§ **Problem to work on**
Print every line below. Match each one exactly.

§ **Supplied entries**
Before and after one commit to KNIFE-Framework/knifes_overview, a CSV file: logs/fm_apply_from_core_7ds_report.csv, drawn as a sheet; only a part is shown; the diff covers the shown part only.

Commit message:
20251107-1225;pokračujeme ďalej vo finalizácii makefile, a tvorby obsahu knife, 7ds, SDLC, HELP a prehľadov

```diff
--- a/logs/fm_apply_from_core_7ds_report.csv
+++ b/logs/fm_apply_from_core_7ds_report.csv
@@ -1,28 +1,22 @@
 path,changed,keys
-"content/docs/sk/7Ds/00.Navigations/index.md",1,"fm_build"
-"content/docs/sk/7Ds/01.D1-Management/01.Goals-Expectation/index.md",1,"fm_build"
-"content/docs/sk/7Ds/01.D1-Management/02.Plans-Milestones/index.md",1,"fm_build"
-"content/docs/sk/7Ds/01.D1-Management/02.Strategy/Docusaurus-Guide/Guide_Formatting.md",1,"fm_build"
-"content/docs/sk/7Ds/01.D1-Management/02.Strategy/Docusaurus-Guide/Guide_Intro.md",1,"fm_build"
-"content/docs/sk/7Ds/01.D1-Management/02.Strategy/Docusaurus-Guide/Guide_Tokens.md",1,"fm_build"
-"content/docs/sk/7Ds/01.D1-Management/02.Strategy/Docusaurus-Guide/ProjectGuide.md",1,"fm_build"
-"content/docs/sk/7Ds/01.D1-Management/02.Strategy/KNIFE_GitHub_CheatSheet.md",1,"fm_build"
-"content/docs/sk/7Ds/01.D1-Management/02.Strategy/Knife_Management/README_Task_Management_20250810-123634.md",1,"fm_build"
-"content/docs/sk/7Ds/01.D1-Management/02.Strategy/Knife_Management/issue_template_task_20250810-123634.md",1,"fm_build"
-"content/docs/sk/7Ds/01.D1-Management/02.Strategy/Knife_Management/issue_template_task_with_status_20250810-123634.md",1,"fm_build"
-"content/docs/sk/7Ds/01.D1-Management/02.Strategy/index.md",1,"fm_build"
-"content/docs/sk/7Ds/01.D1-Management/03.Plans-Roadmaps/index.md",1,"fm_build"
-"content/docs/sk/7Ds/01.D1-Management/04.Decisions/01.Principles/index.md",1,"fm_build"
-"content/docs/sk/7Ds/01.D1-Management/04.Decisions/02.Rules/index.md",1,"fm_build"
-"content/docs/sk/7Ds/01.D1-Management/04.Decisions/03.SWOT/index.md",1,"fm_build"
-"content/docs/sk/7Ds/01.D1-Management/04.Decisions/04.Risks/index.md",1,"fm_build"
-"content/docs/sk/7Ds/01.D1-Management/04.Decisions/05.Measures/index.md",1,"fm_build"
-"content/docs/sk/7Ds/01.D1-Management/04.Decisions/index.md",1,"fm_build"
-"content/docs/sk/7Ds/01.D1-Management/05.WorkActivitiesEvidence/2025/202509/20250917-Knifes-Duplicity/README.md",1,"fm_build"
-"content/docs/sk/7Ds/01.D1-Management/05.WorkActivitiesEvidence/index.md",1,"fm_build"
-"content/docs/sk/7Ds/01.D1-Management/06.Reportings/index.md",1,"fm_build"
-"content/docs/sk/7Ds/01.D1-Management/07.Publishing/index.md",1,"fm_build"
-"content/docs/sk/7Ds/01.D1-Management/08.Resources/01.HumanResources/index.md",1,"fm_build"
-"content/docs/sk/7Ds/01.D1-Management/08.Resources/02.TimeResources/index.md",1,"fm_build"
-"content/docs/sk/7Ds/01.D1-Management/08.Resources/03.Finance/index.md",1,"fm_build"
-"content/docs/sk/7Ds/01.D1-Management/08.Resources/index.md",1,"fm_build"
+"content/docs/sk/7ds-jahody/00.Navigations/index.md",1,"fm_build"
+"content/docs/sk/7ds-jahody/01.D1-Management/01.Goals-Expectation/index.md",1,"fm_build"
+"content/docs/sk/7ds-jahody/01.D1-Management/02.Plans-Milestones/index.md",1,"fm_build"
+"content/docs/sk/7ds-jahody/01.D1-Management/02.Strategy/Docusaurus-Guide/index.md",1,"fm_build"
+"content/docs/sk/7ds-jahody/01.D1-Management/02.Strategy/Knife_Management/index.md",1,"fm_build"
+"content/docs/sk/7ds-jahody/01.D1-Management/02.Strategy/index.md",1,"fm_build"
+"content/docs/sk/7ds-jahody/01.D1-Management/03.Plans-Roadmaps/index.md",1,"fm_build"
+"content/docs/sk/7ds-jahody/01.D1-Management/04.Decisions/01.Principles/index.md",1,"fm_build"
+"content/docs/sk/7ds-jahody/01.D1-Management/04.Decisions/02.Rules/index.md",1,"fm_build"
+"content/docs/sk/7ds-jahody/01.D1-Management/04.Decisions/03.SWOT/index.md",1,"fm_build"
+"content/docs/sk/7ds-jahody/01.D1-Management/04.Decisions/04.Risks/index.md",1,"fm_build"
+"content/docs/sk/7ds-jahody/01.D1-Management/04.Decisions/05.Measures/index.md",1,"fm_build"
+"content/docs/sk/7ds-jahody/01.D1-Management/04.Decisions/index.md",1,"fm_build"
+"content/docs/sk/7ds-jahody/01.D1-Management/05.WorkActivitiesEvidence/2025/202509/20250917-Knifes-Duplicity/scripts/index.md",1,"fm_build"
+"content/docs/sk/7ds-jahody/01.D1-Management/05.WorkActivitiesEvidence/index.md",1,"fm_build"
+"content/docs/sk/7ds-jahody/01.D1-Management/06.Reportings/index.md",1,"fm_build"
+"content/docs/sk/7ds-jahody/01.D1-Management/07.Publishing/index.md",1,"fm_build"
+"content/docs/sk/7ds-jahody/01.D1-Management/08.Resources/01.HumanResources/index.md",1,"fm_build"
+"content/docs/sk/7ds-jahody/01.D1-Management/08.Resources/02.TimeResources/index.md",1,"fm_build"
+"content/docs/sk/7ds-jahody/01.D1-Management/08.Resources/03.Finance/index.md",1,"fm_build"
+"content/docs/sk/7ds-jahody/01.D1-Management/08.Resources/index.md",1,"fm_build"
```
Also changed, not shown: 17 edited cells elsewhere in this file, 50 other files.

§ **Response to the task**
Before and after one commit to KNIFE-Framework/knifes_overview, a CSV file: logs/fm_apply_from_core_7ds_report.csv, drawn as a sheet; only a part is shown; the diff covers the shown part only.

Commit message:
20251107-1225;pokračujeme ďalej vo finalizácii makefile, a tvorby obsahu knife, 7ds, SDLC, HELP a prehľadov

```diff
--- a/logs/fm_apply_from_core_7ds_report.csv
+++ b/logs/fm_apply_from_core_7ds_report.csv
@@ -1,28 +1,22 @@
 path,changed,keys
-"content/docs/sk/7Ds/00.Navigations/index.md",1,"fm_build"
-"content/docs/sk/7Ds/01.D1-Management/01.Goals-Expectation/index.md",1,"fm_build"
-"content/docs/sk/7Ds/01.D1-Management/02.Plans-Milestones/index.md",1,"fm_build"
-"content/docs/sk/7Ds/01.D1-Management/02.Strategy/Docusaurus-Guide/Guide_Formatting.md",1,"fm_build"
-"content/docs/sk/7Ds/01.D1-Management/02.Strategy/Docusaurus-Guide/Guide_Intro.md",1,"fm_build"
-"content/docs/sk/7Ds/01.D1-Management/02.Strategy/Docusaurus-Guide/Guide_Tokens.md",1,"fm_build"
-"content/docs/sk/7Ds/01.D1-Management/02.Strategy/Docusaurus-Guide/ProjectGuide.md",1,"fm_build"
-"content/docs/sk/7Ds/01.D1-Management/02.Strategy/KNIFE_GitHub_CheatSheet.md",1,"fm_build"
-"content/docs/sk/7Ds/01.D1-Management/02.Strategy/Knife_Management/README_Task_Management_20250810-123634.md",1,"fm_build"
-"content/docs/sk/7Ds/01.D1-Management/02.Strategy/Knife_Management/issue_template_task_20250810-123634.md",1,"fm_build"
-"content/docs/sk/7Ds/01.D1-Management/02.Strategy/Knife_Management/issue_template_task_with_status_20250810-123634.md",1,"fm_build"
-"content/docs/sk/7Ds/01.D1-Management/02.Strategy/index.md",1,"fm_build"
-"content/docs/sk/7Ds/01.D1-Management/03.Plans-Roadmaps/index.md",1,"fm_build"
-"content/docs/sk/7Ds/01.D1-Management/04.Decisions/01.Principles/index.md",1,"fm_build"
-"content/docs/sk/7Ds/01.D1-Management/04.Decisions/02.Rules/index.md",1,"fm_build"
-"content/docs/sk/7Ds/01.D1-Management/04.Decisions/03.SWOT/index.md",1,"fm_build"
-"content/docs/sk/7Ds/01.D1-Management/04.Decisions/04.Risks/index.md",1,"fm_build"
-"content/docs/sk/7Ds/01.D1-Management/04.Decisions/05.Measures/index.md",1,"fm_build"
-"content/docs/sk/7Ds/01.D1-Management/04.Decisions/index.md",1,"fm_build"
-"content/docs/sk/7Ds/01.D1-Management/05.WorkActivitiesEvidence/2025/202509/20250917-Knifes-Duplicity/README.md",1,"fm_build"
-"content/docs/sk/7Ds/01.D1-Management/05.WorkActivitiesEvidence/index.md",1,"fm_build"
-"content/docs/sk/7Ds/01.D1-Management/06.Reportings/index.md",1,"fm_build"
-"content/docs/sk/7Ds/01.D1-Management/07.Publishing/index.md",1,"fm_build"
-"content/docs/sk/7Ds/01.D1-Management/08.Resources/01.HumanResources/index.md",1,"fm_build"
-"content/docs/sk/7Ds/01.D1-Management/08.Resources/02.TimeResources/index.md",1,"fm_build"
-"content/docs/sk/7Ds/01.D1-Management/08.Resources/03.Finance/index.md",1,"fm_build"
-"content/docs/sk/7Ds/01.D1-Management/08.Resources/index.md",1,"fm_build"
+"content/docs/sk/7ds-jahody/00.Navigations/index.md",1,"fm_build"
+"content/docs/sk/7ds-jahody/01.D1-Management/01.Goals-Expectation/index.md",1,"fm_build"
+"content/docs/sk/7ds-jahody/01.D1-Management/02.Plans-Milestones/index.md",1,"fm_build"
+"content/docs/sk/7ds-jahody/01.D1-Management/02.Strategy/Docusaurus-Guide/index.md",1,"fm_build"
+"content/docs/sk/7ds-jahody/01.D1-Management/02.Strategy/Knife_Management/index.md",1,"fm_build"
+"content/docs/sk/7ds-jahody/01.D1-Management/02.Strategy/index.md",1,"fm_build"
+"content/docs/sk/7ds-jahody/01.D1-Management/03.Plans-Roadmaps/index.md",1,"fm_build"
+"content/docs/sk/7ds-jahody/01.D1-Management/04.Decisions/01.Principles/index.md",1,"fm_build"
+"content/docs/sk/7ds-jahody/01.D1-Management/04.Decisions/02.Rules/index.md",1,"fm_build"
+"content/docs/sk/7ds-jahody/01.D1-Management/04.Decisions/03.SWOT/index.md",1,"fm_build"
+"content/docs/sk/7ds-jahody/01.D1-Management/04.Decisions/04.Risks/index.md",1,"fm_build"
+"content/docs/sk/7ds-jahody/01.D1-Management/04.Decisions/05.Measures/index.md",1,"fm_build"
+"content/docs/sk/7ds-jahody/01.D1-Management/04.Decisions/index.md",1,"fm_build"
+"content/docs/sk/7ds-jahody/01.D1-Management/05.WorkActivitiesEvidence/2025/202509/20250917-Knifes-Duplicity/scripts/index.md",1,"fm_build"
+"content/docs/sk/7ds-jahody/01.D1-Management/05.WorkActivitiesEvidence/index.md",1,"fm_build"
+"content/docs/sk/7ds-jahody/01.D1-Management/06.Reportings/index.md",1,"fm_build"
+"content/docs/sk/7ds-jahody/01.D1-Management/07.Publishing/index.md",1,"fm_build"
+"content/docs/sk/7ds-jahody/01.D1-Management/08.Resources/01.HumanResources/index.md",1,"fm_build"
+"content/docs/sk/7ds-jahody/01.D1-Management/08.Resources/02.TimeResources/index.md",1,"fm_build"
+"content/docs/sk/7ds-jahody/01.D1-Management/08.Resources/03.Finance/index.md",1,"fm_build"
+"content/docs/sk/7ds-jahody/01.D1-Management/08.Resources/index.md",1,"fm_build"
```
Also changed, not shown: 17 edited cells elsewhere in this file, 50 other files.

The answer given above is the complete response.